Adopted in 1868, the Fourteenth Amendment profoundly changed the Constitution, giving the federal judiciary and Congress new powers to protect the fundamental rights of individuals from being violated by the states. Yet, according to Randy Barnett and Evan Bernick, the Supreme Court has long misunderstood or ignored the original meaning of the amendment’s key clauses, covering the privileges and immunities of citizenship, due process of law, and the equal protection of the laws.
Barnett and Bernick contend that the Fourteenth Amendment was the culmination of decades of debates about the meaning of the antebellum Constitution. Antislavery advocates advanced arguments informed by natural rights, the Declaration of Independence, and the common law. They also utilized what is today called public-meaning originalism. Although their arguments lost in the courts, the Republican Party was formed to advance an antislavery political agenda, eventually bringing about abolition. Then, when abolition alone proved insufficient to thwart Southern repression and provide for civil equality, the Fourteenth Amendment was enacted. It went beyond abolition to enshrine in the Constitution the concept of Republican citizenship and granted Congress power to protect fundamental rights and ensure equality before the law. Finally, Congress used its powers to pass Reconstruction-era civil rights laws that tell us much about the original scope of the amendment.

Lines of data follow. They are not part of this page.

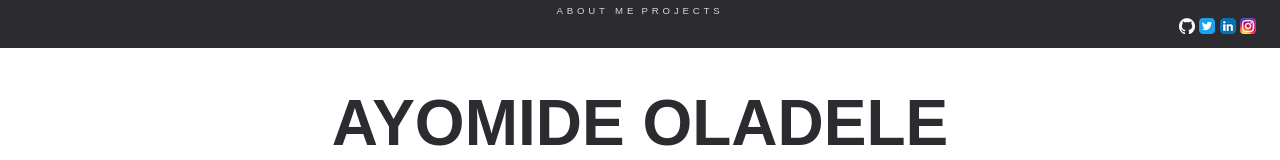
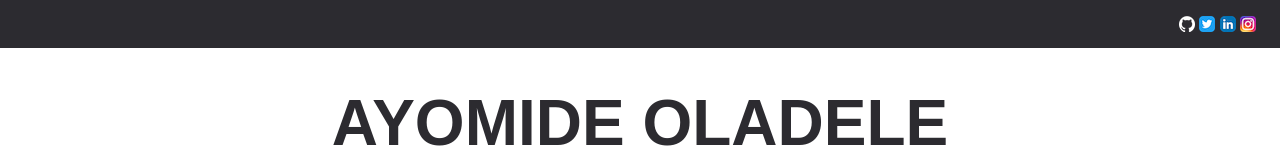
Before and after one commit to AyomideOladele/PortfolioWebsite, a plain HTML site: page index.html in a window 1280 px wide. Shown: the top 160 px of the page. Drawn offline with Linux system fonts and the light colour scheme.

Commit message:
Removed unnecessary navigation links.
Removed about me and projects link from nav bar.

```diff
--- a/index-style.css
+++ b/index-style.css
@@ -27,14 +27,10 @@ nav {
     flex-wrap: nowrap;
 }
 
-.nav-left {
-    float: center;
-    margin: 0 1.5em;
-}
-
 .nav-right{
     float: right;
     margin-right: 1.5em;
+    margin-top: 1em;
 }
 
 /* Specifies properties of navigation links text */
--- a/index.html
+++ b/index.html
@@ -16,10 +16,6 @@
 	<header>
 		<div class="wrapper">
 			<nav>
-                <div class="nav-left">
-				    <a href="#About Me">About me</a>
-                    <a href="#Projects">Projects</a>
-                </div>
                 <div class="nav-right">
                     <a href="https://github.com/AyomideOladele"> <img alt="Github" src="images/github-mark-white.png"></a>
                     <a href="https://twitter.com/AyoDOladele"><img alt="Twitter" src="images/twitter-icon.png"></a>
```
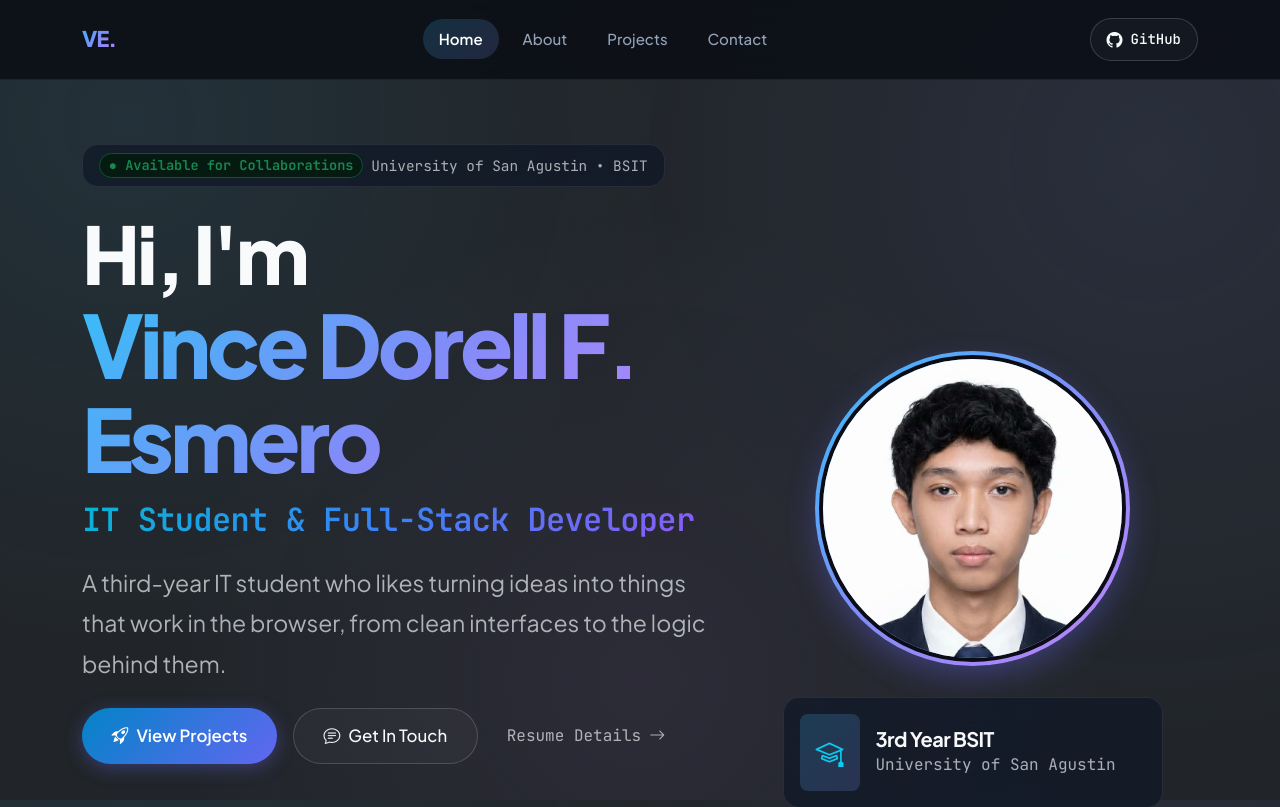
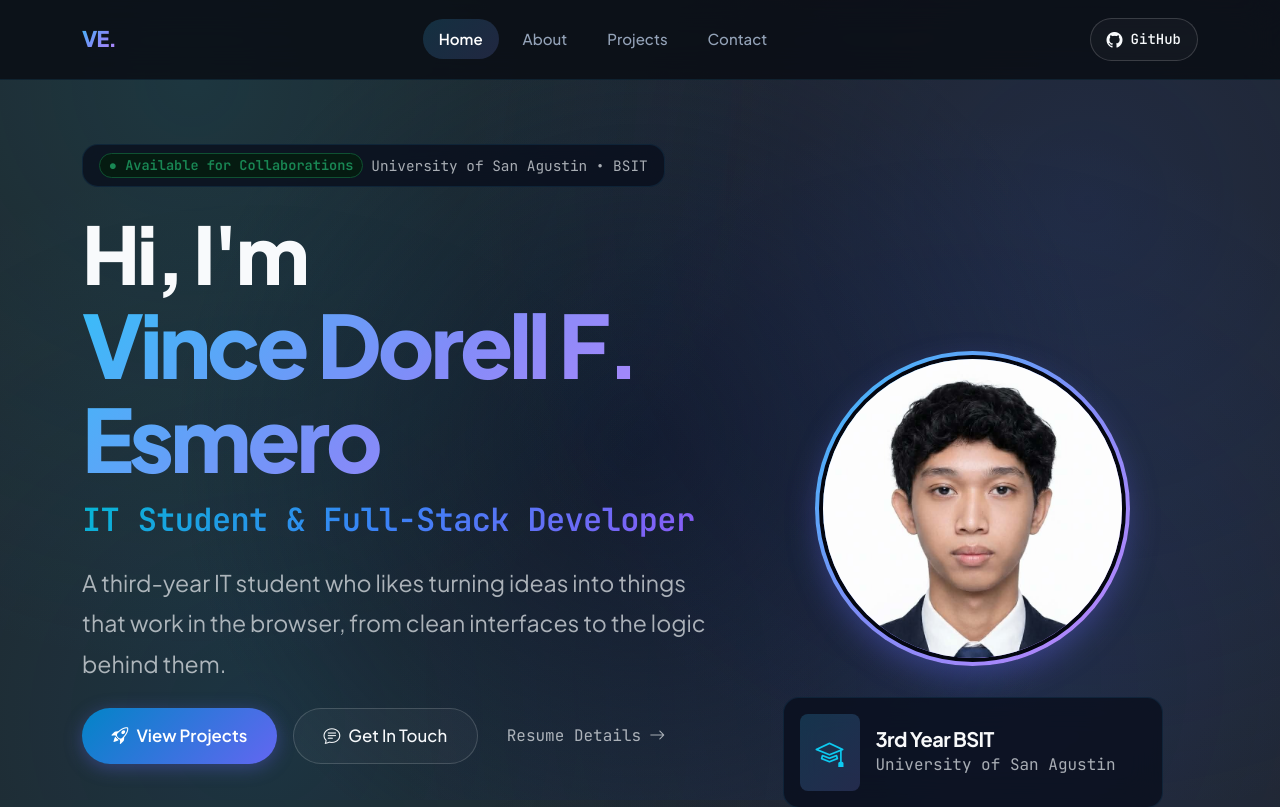
Before and after one commit to vincee921712/react-bootstrap-portfolio, a React (Vite) app: page / in a window 1280 px wide. Shown: the top 807 px of the page. Built offline with nearby package versions, Linux system fonts and the light colour scheme.

Commit message:
style: deepen background to dark midnight obsidian with rich blue ambient gradient glow

```diff
--- a/src/index.css
+++ b/src/index.css
@@ -1,21 +1,21 @@
 @import url('https://fonts.googleapis.com/css2?family=JetBrains+Mono:wght@400;500;600&family=Plus+Jakarta+Sans:wght@400;500;600;700;800&display=swap');
 
 :root {
-  /* Rich Deep Dark Palette */
-  --bg-dark: #0a0d14;
-  --bg-card: rgba(17, 24, 39, 0.75);
-  --bg-card-hover: rgba(30, 41, 59, 0.85);
+  /* Ultra-Deep Midnight Obsidian Palette */
+  --bg-dark: #040711;
+  --bg-card: rgba(8, 14, 28, 0.78);
+  --bg-card-hover: rgba(14, 23, 44, 0.88);
 
   /* Gradients */
   --gradient-primary: linear-gradient(135deg, #38bdf8 0%, #818cf8 50%, #c084fc 100%);
   --gradient-accent: linear-gradient(135deg, #06b6d4 0%, #3b82f6 50%, #8b5cf6 100%);
-  --gradient-glow: linear-gradient(135deg, rgba(56, 189, 248, 0.15) 0%, rgba(129, 140, 248, 0.15) 50%, rgba(192, 132, 252, 0.15) 100%);
+  --gradient-glow: linear-gradient(135deg, rgba(56, 189, 248, 0.18) 0%, rgba(129, 140, 248, 0.18) 50%, rgba(192, 132, 252, 0.15) 100%);
   --gradient-card-border: linear-gradient(135deg, rgba(56, 189, 248, 0.4), rgba(129, 140, 248, 0.2), rgba(192, 132, 252, 0.4));
   --gradient-btn: linear-gradient(135deg, #0284c7 0%, #6366f1 100%);
   --gradient-btn-hover: linear-gradient(135deg, #0369a1 0%, #4f46e5 100%);
 
   /* Hairlines & Borders */
-  --border-subtle: rgba(255, 255, 255, 0.08);
+  --border-subtle: rgba(56, 189, 248, 0.1);
   --border-focus: #38bdf8;
 
   /* Typography Colors */
@@ -38,9 +38,11 @@ body {
   line-height: 1.6;
   -webkit-font-smoothing: antialiased;
   background-image:
-    radial-gradient(circle at 10% 15%, rgba(56, 189, 248, 0.08) 0%, transparent 40%),
-    radial-gradient(circle at 90% 20%, rgba(129, 140, 248, 0.09) 0%, transparent 45%),
-    radial-gradient(circle at 50% 85%, rgba(192, 132, 252, 0.07) 0%, transparent 50%);
+    radial-gradient(circle at 15% 10%, rgba(14, 116, 144, 0.22) 0%, transparent 45%),
+    radial-gradient(circle at 85% 25%, rgba(30, 58, 138, 0.26) 0%, transparent 50%),
+    radial-gradient(circle at 50% 55%, rgba(15, 23, 42, 0.8) 0%, transparent 60%),
+    radial-gradient(circle at 75% 85%, rgba(29, 78, 216, 0.18) 0%, transparent 48%),
+    radial-gradient(circle at 20% 90%, rgba(2, 132, 199, 0.16) 0%, transparent 45%);
   background-attachment: fixed;
 }
 
```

With evenhanded attention to primary sources, The Original Meaning of the Fourteenth Amendment shows how the principles of the Declaration eventually came to modify the Constitution and proposes workable doctrines for implementing the key provisions of Section 1 of the Fourteenth Amendment.